((

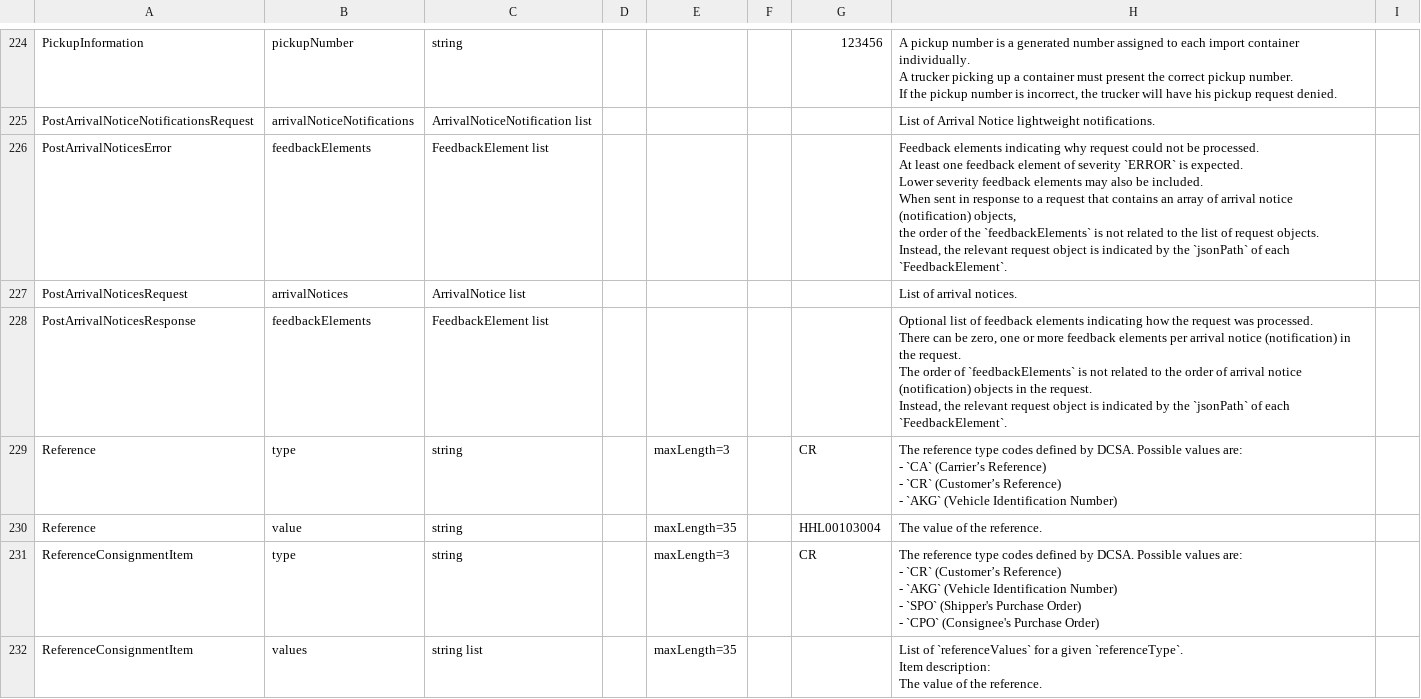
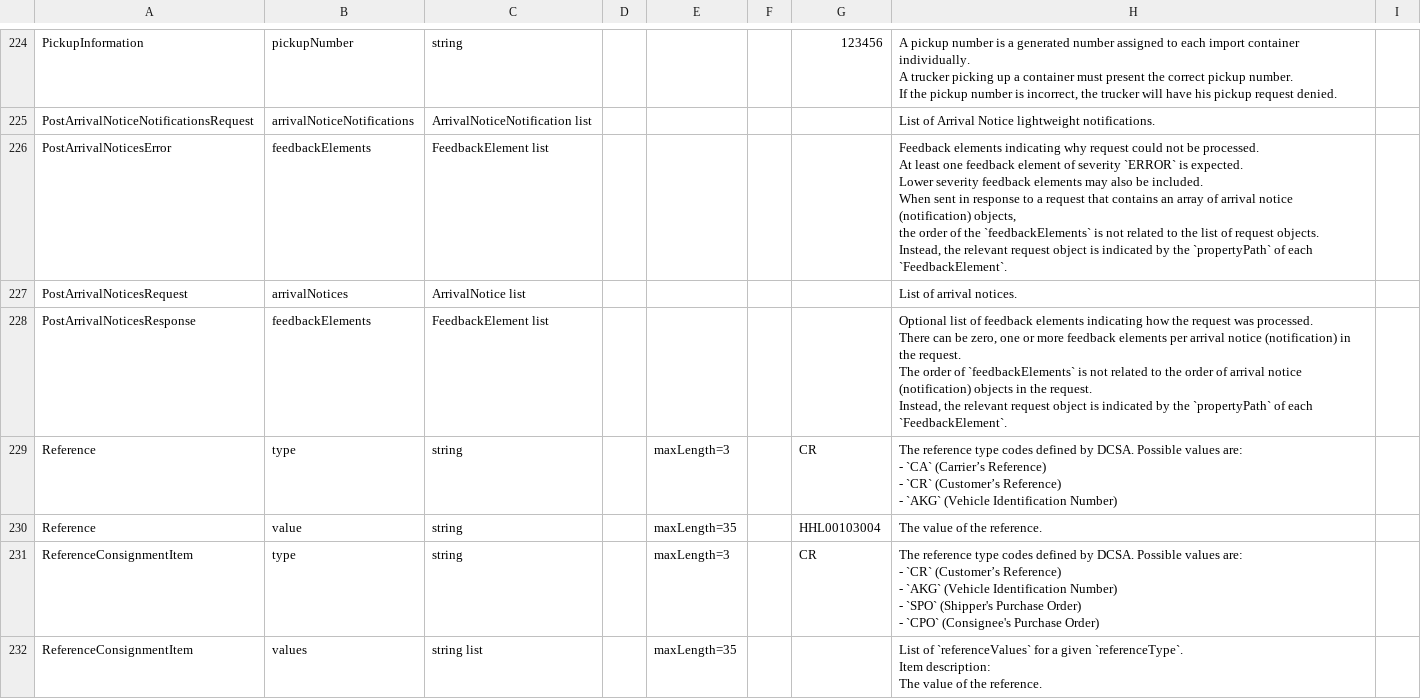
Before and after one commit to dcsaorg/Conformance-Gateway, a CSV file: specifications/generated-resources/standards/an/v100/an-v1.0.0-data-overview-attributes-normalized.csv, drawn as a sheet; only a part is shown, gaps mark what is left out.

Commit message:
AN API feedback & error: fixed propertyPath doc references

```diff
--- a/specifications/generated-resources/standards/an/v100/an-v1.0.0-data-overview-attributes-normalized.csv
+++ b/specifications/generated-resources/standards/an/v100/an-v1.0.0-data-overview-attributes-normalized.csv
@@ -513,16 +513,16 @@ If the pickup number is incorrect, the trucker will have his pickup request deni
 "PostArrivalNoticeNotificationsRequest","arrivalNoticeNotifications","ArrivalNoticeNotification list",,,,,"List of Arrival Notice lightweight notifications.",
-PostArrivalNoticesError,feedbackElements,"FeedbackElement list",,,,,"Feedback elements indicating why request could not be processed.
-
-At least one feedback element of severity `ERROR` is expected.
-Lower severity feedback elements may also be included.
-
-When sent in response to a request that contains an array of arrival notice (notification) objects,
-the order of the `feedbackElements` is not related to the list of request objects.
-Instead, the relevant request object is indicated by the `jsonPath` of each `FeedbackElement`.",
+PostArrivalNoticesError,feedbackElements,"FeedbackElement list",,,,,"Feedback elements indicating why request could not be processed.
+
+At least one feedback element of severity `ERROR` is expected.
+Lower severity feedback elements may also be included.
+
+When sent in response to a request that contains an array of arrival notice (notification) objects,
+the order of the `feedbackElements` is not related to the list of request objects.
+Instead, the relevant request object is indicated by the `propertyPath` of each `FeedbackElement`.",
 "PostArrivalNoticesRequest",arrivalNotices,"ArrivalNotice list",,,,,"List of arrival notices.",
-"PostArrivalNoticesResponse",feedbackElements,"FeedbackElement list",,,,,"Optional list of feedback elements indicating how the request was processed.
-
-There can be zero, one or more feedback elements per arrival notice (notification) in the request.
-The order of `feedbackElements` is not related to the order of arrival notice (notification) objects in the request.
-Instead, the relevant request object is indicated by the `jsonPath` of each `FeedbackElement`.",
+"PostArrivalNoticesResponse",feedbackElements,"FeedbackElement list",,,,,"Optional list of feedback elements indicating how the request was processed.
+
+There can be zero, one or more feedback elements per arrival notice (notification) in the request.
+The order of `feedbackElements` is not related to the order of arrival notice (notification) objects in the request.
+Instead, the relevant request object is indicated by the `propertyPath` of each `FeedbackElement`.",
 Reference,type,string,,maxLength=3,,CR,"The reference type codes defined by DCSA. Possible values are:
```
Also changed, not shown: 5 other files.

))

• **What is expected**
Write the lines above out again exactly, without any of their pictures.

• **Exercise answer**
Before and after one commit to dcsaorg/Conformance-Gateway, a CSV file: specifications/generated-resources/standards/an/v100/an-v1.0.0-data-overview-attributes-normalized.csv, drawn as a sheet; only a part is shown, gaps mark what is left out.

Commit message:
AN API feedback & error: fixed propertyPath doc references

```diff
--- a/specifications/generated-resources/standards/an/v100/an-v1.0.0-data-overview-attributes-normalized.csv
+++ b/specifications/generated-resources/standards/an/v100/an-v1.0.0-data-overview-attributes-normalized.csv
@@ -513,16 +513,16 @@ If the pickup number is incorrect, the trucker will have his pickup request deni
 "PostArrivalNoticeNotificationsRequest","arrivalNoticeNotifications","ArrivalNoticeNotification list",,,,,"List of Arrival Notice lightweight notifications.",
-PostArrivalNoticesError,feedbackElements,"FeedbackElement list",,,,,"Feedback elements indicating why request could not be processed.
-
-At least one feedback element of severity `ERROR` is expected.
-Lower severity feedback elements may also be included.
-
-When sent in response to a request that contains an array of arrival notice (notification) objects,
-the order of the `feedbackElements` is not related to the list of request objects.
-Instead, the relevant request object is indicated by the `jsonPath` of each `FeedbackElement`.",
+PostArrivalNoticesError,feedbackElements,"FeedbackElement list",,,,,"Feedback elements indicating why request could not be processed.
+
+At least one feedback element of severity `ERROR` is expected.
+Lower severity feedback elements may also be included.
+
+When sent in response to a request that contains an array of arrival notice (notification) objects,
+the order of the `feedbackElements` is not related to the list of request objects.
+Instead, the relevant request object is indicated by the `propertyPath` of each `FeedbackElement`.",
 "PostArrivalNoticesRequest",arrivalNotices,"ArrivalNotice list",,,,,"List of arrival notices.",
-"PostArrivalNoticesResponse",feedbackElements,"FeedbackElement list",,,,,"Optional list of feedback elements indicating how the request was processed.
-
-There can be zero, one or more feedback elements per arrival notice (notification) in the request.
-The order of `feedbackElements` is not related to the order of arrival notice (notification) objects in the request.
-Instead, the relevant request object is indicated by the `jsonPath` of each `FeedbackElement`.",
+"PostArrivalNoticesResponse",feedbackElements,"FeedbackElement list",,,,,"Optional list of feedback elements indicating how the request was processed.
+
+There can be zero, one or more feedback elements per arrival notice (notification) in the request.
+The order of `feedbackElements` is not related to the order of arrival notice (notification) objects in the request.
+Instead, the relevant request object is indicated by the `propertyPath` of each `FeedbackElement`.",
 Reference,type,string,,maxLength=3,,CR,"The reference type codes defined by DCSA. Possible values are:
```
Also changed, not shown: 5 other files.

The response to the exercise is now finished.